[Start of section]

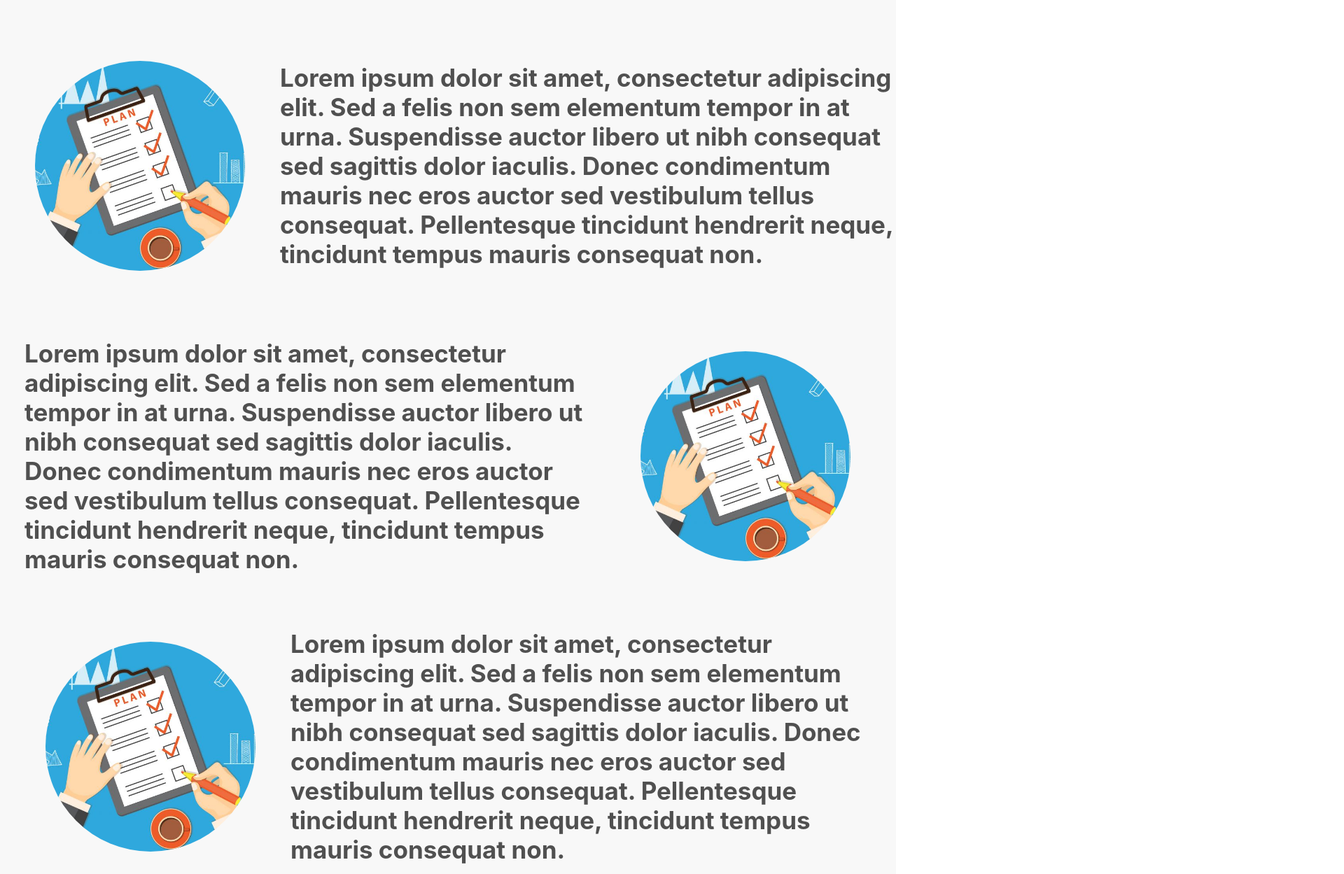
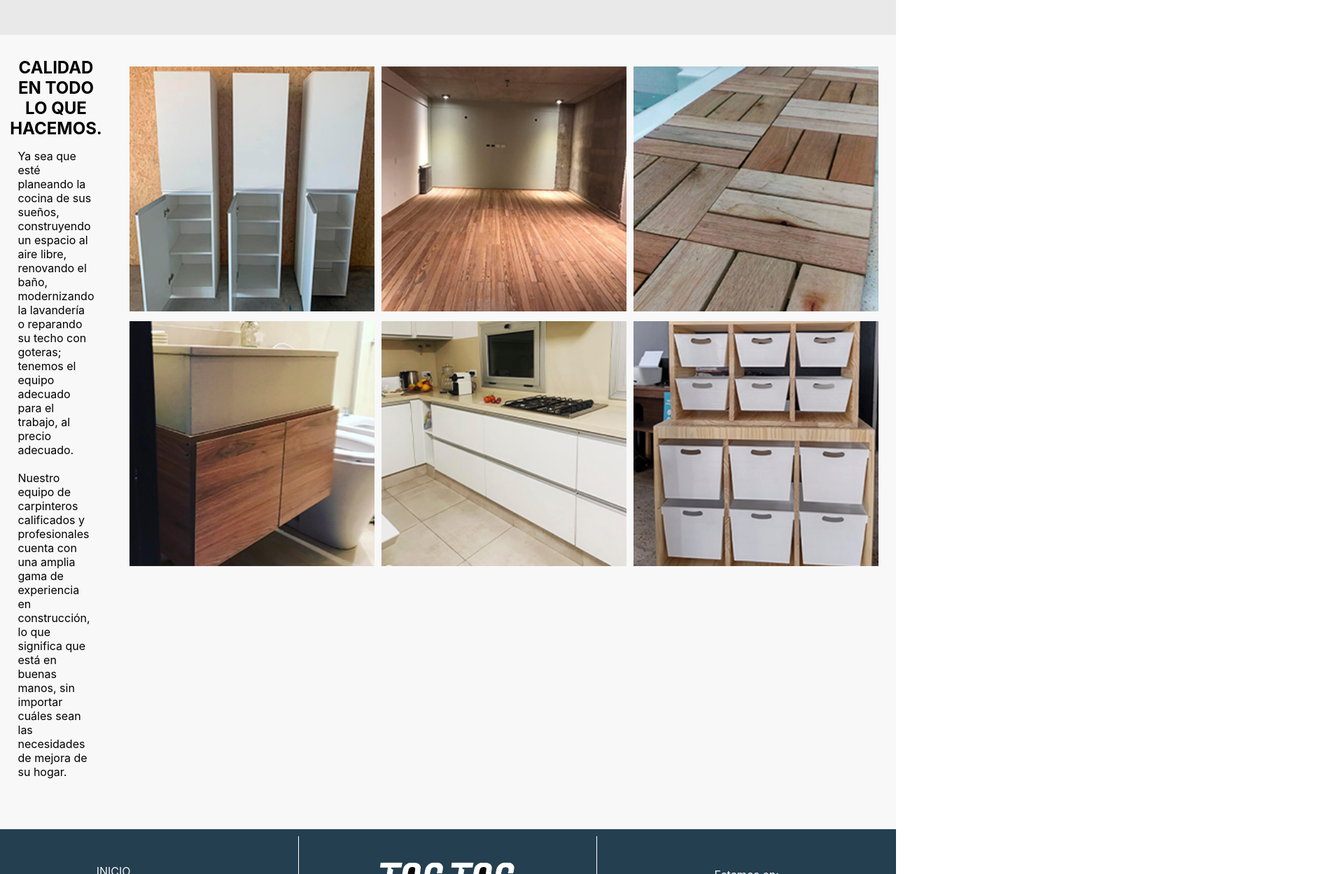
Before and after one commit to MatiasLazzaroni/toctocReact, a React (Create React App) app: page / in a window 1280 px wide. Shown: the part 1171-2420 px from the top of the page at 70% size, 1920 px wide, since content can reach past the window. Built offline with nearby package versions, Linux system fonts and the light colour scheme.

Commit message:
seccion inicio

```diff
--- a/src/components/NavBar/NavBar.css
+++ b/src/components/NavBar/NavBar.css
@@ -3,8 +3,8 @@
     align-items: center;
     justify-content: space-around;
     background-color:#000000;
-    margin:15px;
-    border-radius: 18px;
+
+
     padding: 10px;
 }
 
--- a/src/components/SeccionInicio/Inicio.css
+++ b/src/components/SeccionInicio/Inicio.css
@@ -7,40 +7,37 @@
 }
 .contenedorInicio{
   margin: 0px;
+  padding: 0px;
 }
-.tituloPortada{
-  display: flex;
-  flex-direction: column;
-  justify-content: center;
-  align-items: center;
-  padding: 50px                                                                                                                                                          ;
+.titulo1{
+  position: absolute;
+  top: 20%;
+  left: 10%;
+  font-size: 35px;
+
 }
-
-.tituloPortada h1 {
-  font-size: 50px;
+.titulo2{
+  position: absolute;
+  top: 25%;
+  left: 10%;
+  font-size: 40px;
 }
-
-.tituloPortada h3 {
-
-  font-size: 40px;
+.titulo3{
+  position: absolute;
+  top: 43%;
+  left: 10%;
+  font-size: 20px;
 }
 .box1{
   width: 100%;
   height: 700px;
-  overflow: hidden;
-  clip-path: polygon(0% 0%, 100% 20%, 100% 80%, 0% 100%);
-
+  clip-path: polygon(60% 0%, 40% 100%, 100% 100%, 100% 0%);
 }
 .box1 img{
   width: 100%;
   height: 100%;
   object-fit: cover;
   object-position: center;
-}
-.contenedorTxt{
-  position: relative;
-    display: inline-block;
-    text-align: center;
 }
 .textoCentrado{
   position: absolute;
@@ -51,80 +48,62 @@
   text-shadow: 0 0 8px rgba(0, 0, 0, 0.8);
   font-size: 3rem;
 }
+
+
+.contenedorInfo{
+background-color: rgb(233, 233, 233);
+padding: 20px 10%;
+margin: 0px;
+}
 .subtitulo1{
-  font-size: 55px;
+  font-size: 40px;
   text-align: center;
-  margin: 50px 50px 100px 50px;
+  padding: 30px;
+}
+.textoInfo{
+  padding: 0 11% ;
+  text-align: center;
+}
+.contenedorCuadrados{
+  display: flex;
+  justify-content: space-around;
+  margin: 30px 0px;
 
 }
-.box2{
-  display: grid;
-  grid-template-columns: 400px 1fr;
-  grid-template-rows: 1fr;
+.cuadrados{
+  width: 150px;
+  height: 150px;
+  background-color: white;
+  border-radius: 10px;
 }
-.contenidoBox2{
+
+
+/*Seccion imagenes*/
+.textosImg{
   display: flex;
   justify-content: center;
   align-items: center;
-  width: 300px;
-  height: 300px;
-  overflow: hidden;
-  clip-path: circle(50%);
-  margin: 50px;
+  flex-direction: column;
+  padding: 20%;
 }
-.contenidoBox2 img{
-  width: 100%;
-  height: 100%;
-  object-fit: cover;
-  object-position: center;
+.texto1{
+  margin-bottom: 15px;
+  text-align: center;
 }
-.texto2{
-  display: flex;
-  justify-content: center;
-  align-items: center;
-  font-size: 35px;
-}
-.texto2 h4{
-  color: rgb(80, 80, 80);
-}
-
-.box3{
+.imagenes{
   display: grid;
-  grid-template-columns: 1fr 400px;
+  grid-template-columns: 1fr 1fr;
   grid-template-rows: 1fr;
-  margin: 15px;
-}
-.texto3{
-  display: flex;
-  justify-content: center;
-  align-items: center;
-  font-size: 35px;
-  padding: 20px;
-}
-.texto3 h4{
-  color: rgb(80, 80, 80);
-}
-.box4{
-  display: grid;
-  grid-template-columns: 400px 1fr;
-  grid-template-rows: 1fr;
-  margin: 15px;
-}
-.texto4{
-  display: flex;
-  justify-content: center;
-  align-items: center;
-  font-size: 35px;
-}
-.texto4 h4{
-  color: rgb(80, 80, 80);
-}
-
-/*Seccion imagenes*/
-.imagenes{
-  display: flex;
   width: 100%;
   flex-wrap: wrap;
+}
+.contenedorGrupo{
+  display: flex;
+  padding: 40px 20px 0px 20px;
+}
+.contenedorGrupo2{
+  display: flex;
+  padding: 0px 20px 0px 20px;
 }
 .grupo1, .grupo2, .grupo3{
   position: relative;
@@ -134,101 +113,65 @@
   display: none;
   transition: all .8s;
   position: absolute;
-  top: 30%;
+  top: 20%;
   left: 23%;
-  font-size: 40px;
+  font-size: 25px;
   color: rgb(46, 46, 46);
 }
 .descripcionImg{
   display: none;
   transition: all .8s;
   position: absolute;
-  top: 35%;
+  top: 30%;
   left: 10%;
-  font-size: 30px;
+  font-size: 18px;
   color: rgb(46, 46, 46);
 }
 .grupo1:hover > .tituloImg{
   display: block;
-  transition: all .8s;
+
 }
 .grupo1:hover > .descripcionImg{
   display: block;
-  transition: all .8s;
+
 }
 .grupo1:hover > .img1{
-  opacity: 0.3;
+  opacity: 0.2;
   box-shadow: 5px 5px 15px rgba(0,0,0,0.2);
+}
+.img1, .img2, .img3, .img4, .img5{
+  width: 350px;
+  margin: 5px;
 }
 
 
-.contenedorGrupo{
-  display: flex;
-  flex-direction: column;
-}
 .tituloImg2{
   display: none;
   transition: all .8s;
   position: absolute;
-  top: 30%;
-  left: 25%;
-  font-size: 40px;
+  top: 20%;
+  left: 23%;
+  font-size: 25px;
   color: rgb(46, 46, 46);
 }
 .descripcionImg2{
   display: none;
   transition: all .8s;
   position: absolute;
-  top: 40%;
+  top: 30%;
   left: 10%;
-  font-size: 30px;
+  font-size: 18px;
   color: rgb(46, 46, 46);
-}
-.img2{
-  display: flex;
-  flex-direction: column;
 }
 .grupo2:hover > .tituloImg2{
   display: block;
-  transition: all .8s;
+
 }
 .grupo2:hover > .descripcionImg2{
   display: block;
-  transition: all .8s;
+
 }
 .grupo2:hover > .img2{
-  opacity: 0.3;
+  opacity: 0.2;
   box-shadow: 5px 5px 15px rgba(0,0,0,0.2);
 }
-
-
-.tituloImg3{
-  display: none;
-  transition: all .8s;
-  position: absolute;
-  top: 30%;
-  left: 70px;
-  font-size: 40px;
-  color: rgb(46, 46, 46);
-}
-.descripcionImg3{
-  display: none;
-  transition: all .8s;
-  position: absolute;
-  top: 35%;
-  left: 15px;
-  font-size: 30px;
-  color: rgb(46, 46, 46);
-}
-.grupo3:hover > .tituloImg3{
-  display: block;
-  transition: all .8s;
-}
-.grupo3:hover > .descripcionImg3{
-  display: block;
-  transition: all .8s;
-}
-.grupo3:hover > .img3{
-  opacity: 0.3;
-  box-shadow: 5px 5px 15px rgba(0,0,0,0.2);
-}
--- a/src/components/SeccionInicio/Inicio.js
+++ b/src/components/SeccionInicio/Inicio.js
@@ -3,79 +3,77 @@ import './Inicio.css'
 const Inicio = () => {
   return (
     <div className='contenedorInicio'>
-        <section className='tituloPortada'>
-            <h1>Crea el mueble perfecto</h1>
-            <h3>en ese espacio tan especial</h3>
-        </section>
+            <h1 className='titulo1'>¿Renovación o mejorar tu hogar?</h1>
+            <h3 className='titulo2'>Expertos en renovación  en <br></br>habitaciones, cocinas, <br></br>gimnasios y más.</h3>
+            <h4 className='titulo3'> Brindamos una gama de servicios de construcción de alta <br></br>calidad, desde cubiertas de madera y renovaciones hasta pisos <br></br> de madera y carpintería. Nuestros constructores de TocToc son <br></br> confiables y asequibles, ¡así que llámenos hoy!</h4>
         <section className='box1'>
             <h2 className='textoCentrado'>Te ayudamos a darle vida a tus ideas</h2>
             <img className='imgLogo' src={require('../../images/ambientacion1.jpg')} alt='Icono'></img>
         </section>
-        <h2 className='subtitulo1'>¿Como podemos dar vida a tu idea?</h2>
-        <section className='box2'>
-            <div className='contenidoBox2'>
-                <img className='imgLogo' src={require('../../images/planificacion.jpg')} alt='Icono'></img>
+
+        <article className='contenedorInfo'>
+            <h2 className='subtitulo1'>MADERA AQUÍ, MADERA ALLÁ, MADERA POR TODAS PARTES.</h2>
+            <p className='textoInfo'>Ya sea que esté planeando la cocina de sus sueños, construyendo un espacio al aire libre, renovando el baño o agregando una nueva mano de pintura a su hogar; tenemos el equipo adecuado para el trabajo, al precio adecuado.</p>
+            <section className='contenedorCuadrados'>
+                <div className='cuadrados'>
+
                 </div>
-            <div className='texto2'>
-                <h4 >Lorem ipsum dolor sit amet, consectetur adipiscing elit. Sed a felis non sem elementum tempor in at urna. Suspendisse auctor libero ut nibh consequat sed sagittis dolor iaculis. Donec condimentum mauris nec eros auctor sed vestibulum tellus consequat. Pellentesque tincidunt hendrerit neque, tincidunt tempus mauris consequat non.</h4>
+                <div className='cuadrados'>
+
                 </div>
-        </section>
-        <section className='box3'>
-            <div className='texto3'>
-                <h4 >Lorem ipsum dolor sit amet, consectetur adipiscing elit. Sed a felis non sem elementum tempor in at urna. Suspendisse auctor libero ut nibh consequat sed sagittis dolor iaculis. Donec condimentum mauris nec eros auctor sed vestibulum tellus consequat. Pellentesque tincidunt hendrerit neque, tincidunt tempus mauris consequat non.</h4>
+                <div className='cuadrados'>
+
                 </div>
-            <div className='contenidoBox2'>
-                <img className='imgLogo' src={require('../../images/planificacion.jpg')} alt='Icono'></img>
-            </div>
-        </section>
-        <section className='box4'>
-            <div className='contenidoBox2'>
-                <img className='imgLogo' src={require('../../images/planificacion.jpg')} alt='Icono'></img>
-            </div>
-            <div className='texto4'>
-                <h4 >Lorem ipsum dolor sit amet, consectetur adipiscing elit. Sed a felis non sem elementum tempor in at urna. Suspendisse auctor libero ut nibh consequat sed sagittis dolor iaculis. Donec condimentum mauris nec eros auctor sed vestibulum tellus consequat. Pellentesque tincidunt hendrerit neque, tincidunt tempus mauris consequat non.</h4>
+                <div className='cuadrados'>
+
                 </div>
             </section>
 
+        </article>
+
         <article className='imagenes'>
+            <div className='textosImg'>
+                <h2 className='texto1'>CALIDAD EN TODO LO QUE HACEMOS.</h2>
+                <p className='texto2'>Ya sea que esté planeando la cocina de sus sueños, construyendo un espacio al aire libre, renovando el baño, modernizando la lavandería o reparando su techo con goteras; tenemos el equipo adecuado para el trabajo, al precio adecuado. <br></br><br></br>Nuestro equipo de carpinteros calificados y profesionales cuenta con una amplia gama de experiencia en construcción, lo que significa que está en buenas manos, sin importar cuáles sean las necesidades de mejora de su hogar.</p>
+            </div>
+            <section>
+                <div className='contenedorGrupo'>
                     <div className='grupo1'>
-                <img className='img1' src={require('../../images/a.jfif')} alt='Icono'></img>
+                        <img className='img1' src={require('../../images/1.jpg')} alt='Icono'></img>
                         <p className='tituloImg'>Titulo descriptivo</p>
                         <p className='descripcionImg'>Lorem ipsum dolor sit amet, consectetur adipiscing elit. Sed a felis non sem elementum tempor in at urna. Suspendisse auctor libero ut nibh consequat sed sagittis dolor iaculis. </p>
                     </div>
-            <div className='contenedorGrupo'>
+                    <div className='grupo1'>
+                        <img  className='img1'src={require('../../images/2.jpg')} alt='Icono'></img>
+                        <p className='tituloImg'>Titulo descriptivo</p>
+                        <p className='descripcionImg'>Lorem ipsum dolor sit amet, consectetur adipiscing elit. Sed a felis non sem elementum tempor in at urna. Suspendisse auctor libero ut nibh consequat sed sagittis dolor iaculis. </p>
+                    </div>
+                    <div className='grupo1'>
+                        <img  className='img1'src={require('../../images/3.jpg')} alt='Icono'></img>
+                        <p className='tituloImg'>Titulo descriptivo</p>
+                        <p className='descripcionImg'>Lorem ipsum dolor sit amet, consectetur adipiscing elit. Sed a felis non sem elementum tempor in at urna. Suspendisse auctor libero ut nibh consequat sed sagittis dolor iaculis. </p>
+                    </div>
+                </div>
+
+                <div className='contenedorGrupo2'>
                     <div className='grupo2'>
-                    <img  className='img2'src={require('../../images/carrusel/a.jpg')} alt='Icono'></img>
+                        <img  className='img2'src={require('../../images/4.jpg')} alt='Icono'></img>
                         <p className='tituloImg2'>Titulo descriptivo</p>
                         <p className='descripcionImg2'>Lorem ipsum dolor sit amet, consectetur adipiscing elit. Sed a felis non sem elementum tempor in at urna. Suspendisse auctor libero ut nibh consequat sed sagittis dolor iaculis. </p>
                     </div>
                     <div className='grupo2'>
-                    <img  className='img2'src={require('../../images/carrusel/b.jpg')} alt='Icono'></img>
                         <p className='tituloImg2'>Titulo descriptivo</p>
                         <p className='descripcionImg2'>Lorem ipsum dolor sit amet, consectetur adipiscing elit. Sed a felis non sem elementum tempor in at urna. Suspendisse auctor libero ut nibh consequat sed sagittis dolor iaculis. </p>
+                        <img className='img2' src={require('../../images/5.jpg')} alt='Icono'></img>
+                    </div>
+                    <div className='grupo2'>
+                        <p className='tituloImg2'>Titulo descriptivo</p>
+                        <p className='descripcionImg2'>Lorem ipsum dolor sit amet, consectetur adipiscing elit. Sed a felis non sem elementum tempor in at urna. Suspendisse auctor libero ut nibh consequat sed sagittis dolor iaculis. </p>
+                        <img className='img2' src={require('../../images/6.jpg')} alt='Icono'></img>
                     </div>
                 </div>
-
-            <div className='grupo3'>
-                <img  className='img3'src={require('../../images/carrusel/c.jpg')} alt='Icono'></img>
-                <p className='tituloImg3'>Titulo descriptivo</p>
-                <p className='descripcionImg3'>Lorem ipsum dolor sit amet, consectetur adipiscing elit. Sed a felis non sem elementum tempor in at urna. Suspendisse auctor libero ut nibh consequat sed sagittis dolor iaculis. </p>
-            </div>
+            </section>
         </article>
-
-                <img className='img5' src={require('../../images/carrusel/d.jpg')} alt='Icono'></img>
-
-            <div className='grupo3'>
-                <img className='img5' src={require('../../images/carrusel/e.jpg')} alt='Icono'></img>
-                <img className='img5' src={require('../../images/carrusel/f.jpg')} alt='Icono'></img>
-                <img className='img5' src={require('../../images/carrusel/g.jpg')} alt='Icono'></img>
-            </div>
-
-
-
-
-
-
 
 
 
```
Lines whose indentation alone changed are shown as unchanged.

[End of section]

§ **Exercise directions**: Return all lines of the material above in which the word "clip" occurs.

§ **Answer to the exercise**:
-  clip-path: polygon(0% 0%, 100% 20%, 100% 80%, 0% 100%);
+  clip-path: polygon(60% 0%, 40% 100%, 100% 100%, 100% 0%);
-  clip-path: circle(50%);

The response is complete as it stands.